New England Intellectual Property's Richard Baker is uniquely qualified to serve as an expert witness on several subjects related to intellectual property. As an accomplished speaker, he is able to clearly articulate facts to a jury or in a deposition. As a seasoned licensing executive, Rich Baker has the knowledge and experience to opine on the intricacies of operating an intellectual property department and on the standard practices and rates used in licensing technology.
In their January 2011 Uniloc v Microsoft decision, the Federal Circuit stated "The meaning of these cases is clear: there must be a basis in fact to associate the royalty rates used in prior licenses to the particular hypothetical negotiation at issue in the case. The 25 percent rule of thumb as an abstract and largely theoretical construct fails to satisfy this fundamental requirement." An expert can no longer assert that a royalty rate of 25% of profit should be allocated to the plaintiff. Instead, an expert with significant experience in patent licensing negotiations is needed to opine on the dynamics of the hypothetical negotiation. With our extensive experience negotiating licenses and settlements of patent disputes, we are uniquely qualified to provide expert testimony on hypothetical licensing negotiations.
In addition, his 20 years of work on all aspects of factory automation software provides Mr. Baker with the ability to serve as a expert witness in factory automation matters.
Rich Baker has participated in twelve depositions and has twice testified live before a jury.
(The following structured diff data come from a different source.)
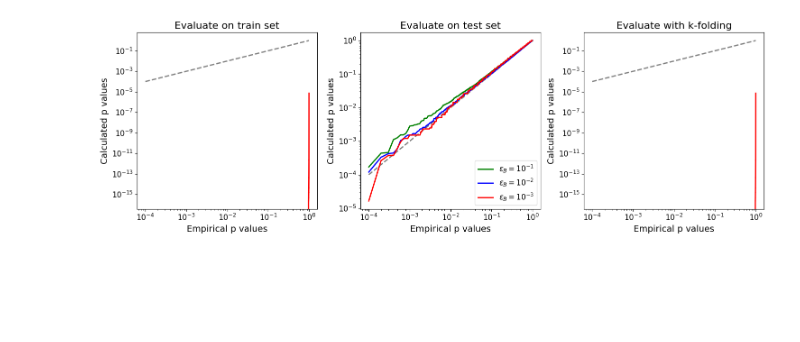
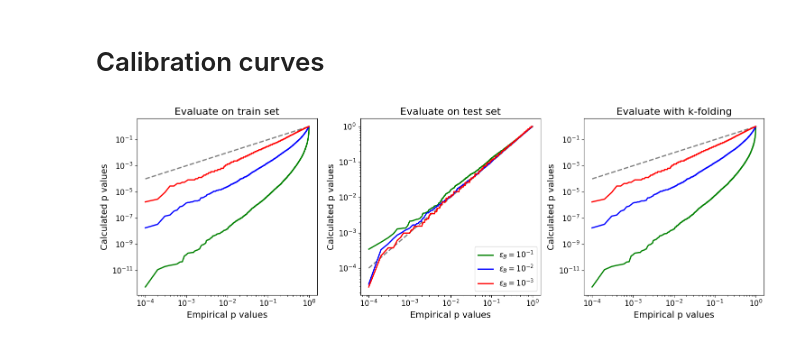
Before and after one commit to mariehein/look_everywhere_in_AD, a Jupyter notebook: plotting_LHCO.ipynb, the cells around one changed output. Cells and saved outputs as stored; diff of their text form; code cells hidden in the pictures; blank space fills up the shorter version.

```diff
--- a/plotting_LHCO.ipynb
+++ b/plotting_LHCO.ipynb
@@ -6,8 +33,10 @@ general_directory = "/hpcwork/zu992399/look_elsewhere_paper/"
+# %% [markdown]
+# Calibration curves
 # %%
-direc = general_directory+"LHCO_BDT/"
+direc = general_directory+"LHCO_NN/"
 p_train = np.sort(np.load(direc+"evaluate_on_train.npy"))
 p_test = np.sort(np.load(direc+"evaluate_on_test_half.npy"))
 p_kfolds = p_train
-pl.calibration_curve_plot(p_train, p_test, p_kfolds, 10000, "LHCO_BDT", NNBDT=True)
+pl.calibration_curve_plot(p_train, p_test, p_kfolds, 10000, "LHCO_NN", NNBDT=True)
 # %% [output]
-[figure, old version]
+[figure, new version]
```
Also changed, not shown: parts of 7 cells of this notebook, 9 other files.
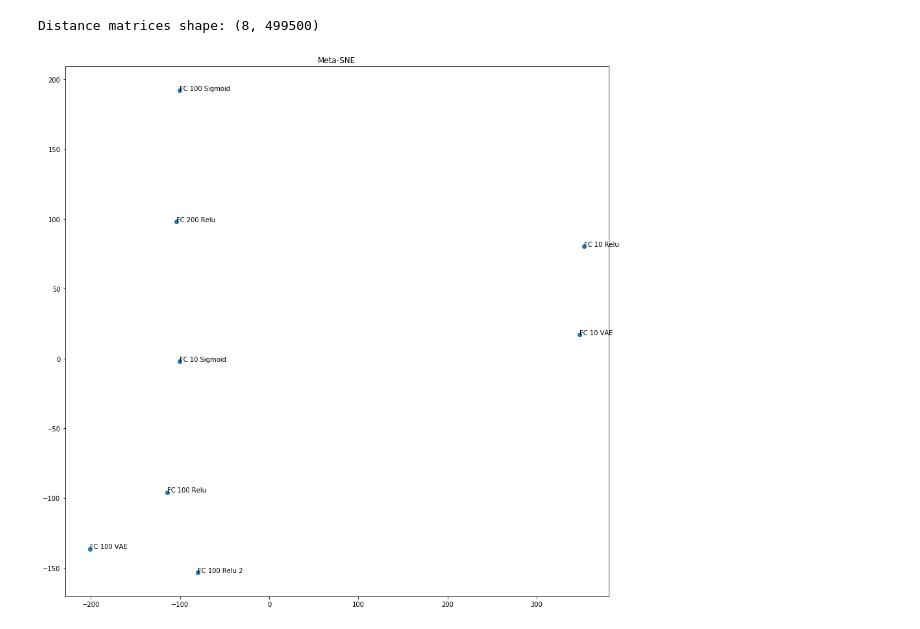
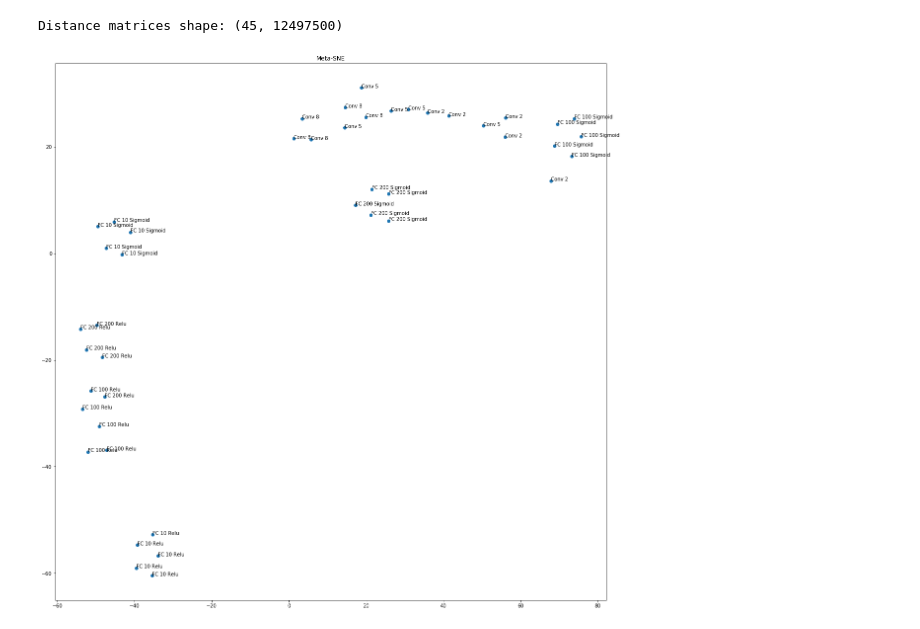
Before and after one commit to psoulos/space-of-representations, a Jupyter notebook: Experiment.ipynb, the cells around one changed output. Cells and saved outputs as stored; diff of their text form; code cells hidden in the pictures.

Commit message:
Run meta-sne with AWS results

```diff
--- a/Experiment.ipynb
+++ b/Experiment.ipynb
@@ -92,26 +99,29 @@ distance_matrices = np.matrix(distance_matrices)
 print('Distance matrices shape: {}'.format(distance_matrices.shape))
 # bh_sne needs data as float64
 distance_matrices = np.asarray(distance_matrices).astype('float64')
-meta_sne = bh_sne(distance_matrices, perplexity=2)
+meta_sne = bh_sne(distance_matrices, perplexity=6)
 # %% [output]
-Distance matrices shape: (8, 499500)
+Distance matrices shape: (45, 12497500)
 # %%
 sne_x = meta_sne[:, 0]
 sne_y = meta_sne[:, 1]
 
 
-fig, ax = plt.subplots(figsize=(15,15))
+fig, ax = plt.subplots(figsize=(20,20))
 ax.scatter(sne_x, sne_y)
-names = [x[0] for x in result_dirs]
+names = []
+for x in results:
+    for i in range(5):
+        names.append(x[0])
 for i, name in enumerate(names):
     ax.annotate(name, (sne_x[i], sne_y[i]))
 plt.title('Meta-SNE')
 plt.show()
 
 #plt.figure(figsize=(5, 5), dpi=100, facecolor='w', edgecolor='k')
 #plt#, c=labels, cmap=plt.cm.get_cmap('jet', 10))
 #plt.colorbar(ticks=range(10))
 #plt.title('Meta-SNE')
 #plt.show()
 # %% [output]
-[figure, old version]
+[figure, new version]
```
Also changed, not shown: parts of 1 cell of this notebook, 7 other files.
He has also served as an expert witness in Authenex v EMC, GPNE v O&R Patent Law, Intellectual Ventures v Capital One, and as a consulting expert in another confidential case.
Expert Testimony in a Mediation Proceeding before Magistrate Judge Marianne Bowler in GPNE v O&R Patent Law (US District Court of Massachusetts, 1:15-cv-13481-PBS), May 3, 2016.
Legislative Testimony to the in Opposition of Massachusetts HR 4082 – Non-Compete Agreements, before the Joint Committee on Economic Development and Emerging Technologies, Massachusetts State House Room B-1, July 1, 2014.
Deposition as a third party witness in US Ethernet Innovations v Acer et al (N.D. of California, 10-CV-3724), May 3, 2013, October 29-30, 2013 and April 17, 2014.
Expert Report for Arbitration in Wireless Ink v Facebook and Google (SD New York, 10 Civ. 1841 (PKC)), January 12, 2012.
Live Testimony for 3Com Corporation in Network-1 Security Systems v CISCO et al (E.D. of Texas, 08-CV-0030), July 14, 2010.
30(b)(6) Deposition for 3Com Corporation in Network-1 Security Systems v CISCO et al (E.D. of Texas, 08-CV-0030), December 9, 2009 and March 17, 2010.
Live Testimony for 3Com Corporation in 3Com v DLink and Realtek (N.D. of California, 03-CV-2177), 3Com v DLink (N.D. of California 05CV0098), March 26, 2008.
Deposition as a third party in Michael Femal v. Square D et al (Circuit Court of Cook County, Illinois, 04 L 13302), January 2, 2008.
30(b)(6) Deposition for third party 3Com Corporation in Rackable Systems v Super Micro Computer (N.D. of California, 05-CV-3561), February 2, 2007.
30(b)(6) Deposition for 3Com Corporation in 3Com v DLink and Realtek (N.D. of California, 03-CV-2177), 3Com v DLink (N.D. of California 05-CV-0098), November 30, 2006.
Deposition for third party Schneider Automation in Solaia v Arvinmeritor, (N.D. Illinois, 02-CV-4704), 2003.
30(b)(6) Deposition for Schneider Automation in Schneider Automation v Opto22, (C.D. of California, 02-CV-4859), 2003.
Deposition for Schneider Automation in Schneider Automation v Opto22, (C.D. of California, 02-CV-4859), 2002.